Among the participants, who are all between 18–45, about 66% have health insurance coverage while 33.3% do not. Among those who have, 100% secured their health coverage through their workplace contract. Majority of the participants (88.9%) confirmed that they are aware of health insurance schemes and have been engaged by certain brands and 11.1% claim otherwise.
Among those who do not have health insurance, 37% confirmed that they are interested in getting one, 50% say maybe while 12.5% explained that they are not interested in accessing health insurance.
A previous study published in The Lancet, a medical journal, noted that more than 90% of Nigerians population are uninsured, despite the NHIS that was established in 2006. Less than 5% of Nigerians in the formal sector are covered by the NHIS. Only 3% of people in the informal sector are covered by voluntary private health insurance while uninsured patients are at the mercy of a non-performing health system. More than 170 million Nigerians are still paying out-of-pocket to access medical services, forcing households and individuals to incur catastrophic health expenditure.
“Apart from the evidence of maladministration and bureaucratic incompetence affecting the NHIS, the scheme has been largely dominated by federal employees so far,” said an expert. “The demand is also low because so many Nigerians are not aware of the scheme, and people who are worried about getting stuck with the drama that comes with everything involving the government.
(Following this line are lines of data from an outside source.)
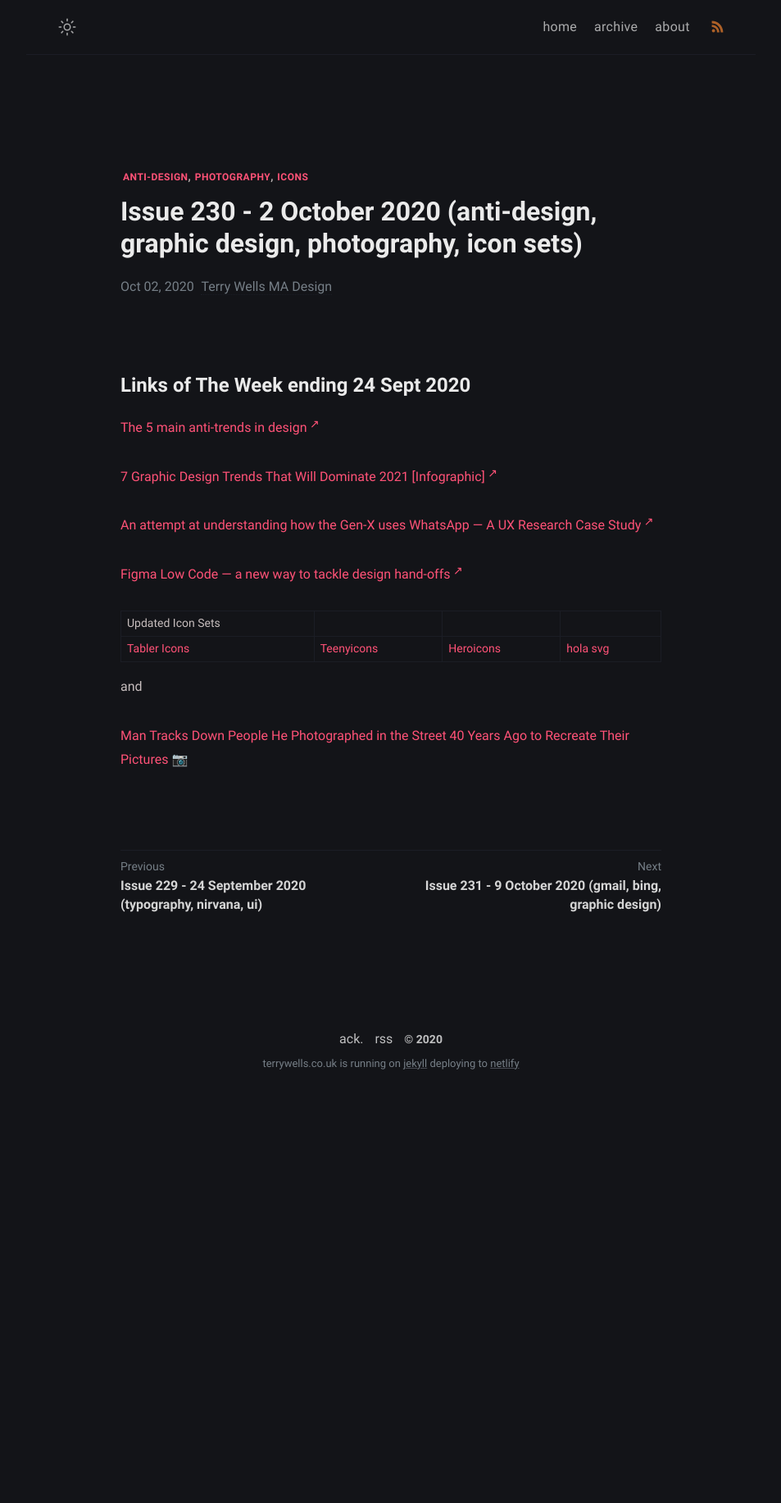
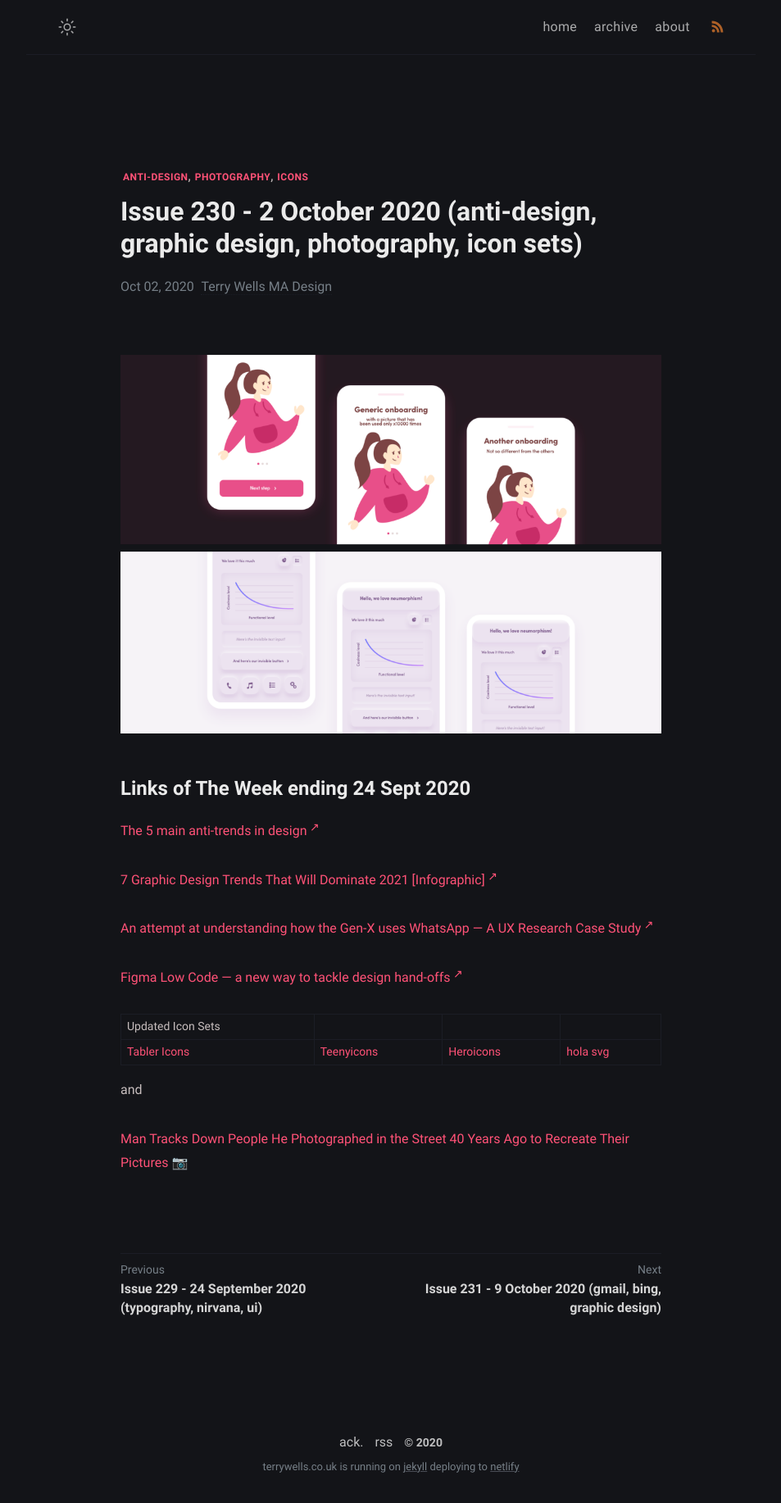
Before and after one commit to wristtattoo/jekyll-klise, a Jekyll site: the page built from _posts/2020-11-03-issue-230-2-october-2020-anti-design-graphic-design-photography-icon-sets.md, in a window 1280 px wide. Shown: the whole page at 82% size, without its empty margins (163-1116 px from the left). Built offline with Jekyll 4.4.1, drawn with Linux system fonts in a browser that asks for light colours; a script that is not in the unit is left out; before the commit the page ends 1342 px from its top, so only the background shows below that.

Commit message:
Update Links of The Week “2020-11-03-issue-230-2-october-2020-anti-design-graphic-design-photography-icon-sets”

```diff
--- a/_posts/2020-11-03-issue-230-2-october-2020-anti-design-graphic-design-photography-icon-sets.md
+++ b/_posts/2020-11-03-issue-230-2-october-2020-anti-design-graphic-design-photography-icon-sets.md
@@ -5,11 +5,13 @@ title: Issue 230 - 2 October 2020 (anti-design, graphic design, photography,
 tags: anti-design photography icons
 date: 2020-10-02T18:37:18.766Z
 ---
+![The 5 main anti-trends in design](/assets/uploads/issue-230.png "The 5 main anti-trends in design")
+
 # Links of The Week ending 24 Sept 2020
 
 <a href="https://uxdesign.cc/the-5-main-anti-trends-in-design-e5629c1b217d" title="The 5 main anti-trends in design" alt="The 5 main anti-trends in design" target="_blank">The 5 main anti-trends in design</a>
 
-<a href="https://venngage.com/blog/graphic-design-trends/" title="7 Graphic Design Trends That Will Dominate 2021 [Infographic]" alt="7 Graphic Design Trends That Will Dominate 2021 [Infographic]" target="_blank">7 Graphic Design Trends That Will Dominate 2021 [Infographic]</a>
+<a href="https://venngage.com/blog/graphic-design-trends/" title="7 Graphic Design Trends That Will Dominate 2021 [Infographic]" alt="7 Graphic Design Trends That Will Dominate 2021 [Infographic]" target="_blank">7 Graphic Design Trends That Will Dominate 2021 \[Infographic]</a>
 
 <a href="https://uxplanet.org/an-attempt-at-understanding-how-the-gen-x-uses-whatsapp-a-ux-research-case-study-f13e3961ba3b" title="An attempt at understanding how the Gen-X uses WhatsApp — A UX Research Case Study" alt="An attempt at understanding how the Gen-X uses WhatsApp — A UX Research Case Study" target="_blank">An attempt at understanding how the Gen-X uses WhatsApp — A UX Research Case Study</a>
 
```
Also changed, not shown: assets/uploads/issue-230.png (added).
Experts have called for the government to make healthcare coverage mandatory in the country, but HMOs, hospitals, and other stakeholders have to execute the task of engaging those who are uninformed, especially those with limited education, live below the poverty line and occupy many rural communities”.
Interestingly, a different NOIPoll already ascertained the willingness of Nigerians who pay out-of-pocket to pay premium monthly or annually in order to access healthcare services, especially during emergencies. During the course of the poll, it explained that some respondents made on the spot inquiries on how to enroll on a health insurance scheme. These clearly demonstrate the critical need for sensitization and awareness campaigns to mobilize the citizenry on the need and benefits of health insurance.
The prevalence of religious and spiritual health centers, which are different from missionary hospitals, has also affected healthcare delivery. With the government hospitals losing their appeal due to negligence, the patronage of this form of healthcare cuts across all spectrums of socioeconomic status. These health providers may constitute a tiny minority, their influence is increasing, nevertheless, and they are attracting people from all cadres of the social strata. In addition, 13% of Nigerians also prefer to self-medicate, sometimes ignoring the seriousness of certain ailment until it is too late.
Universal health coverage, which entails providing effective access — including financial risk protection — to at least essential healthcare, is key to achieving the world’s Sustainable Development Goals (SDGs). Spurred by these goals, momentum towards Universal Healthcare is improving and growing.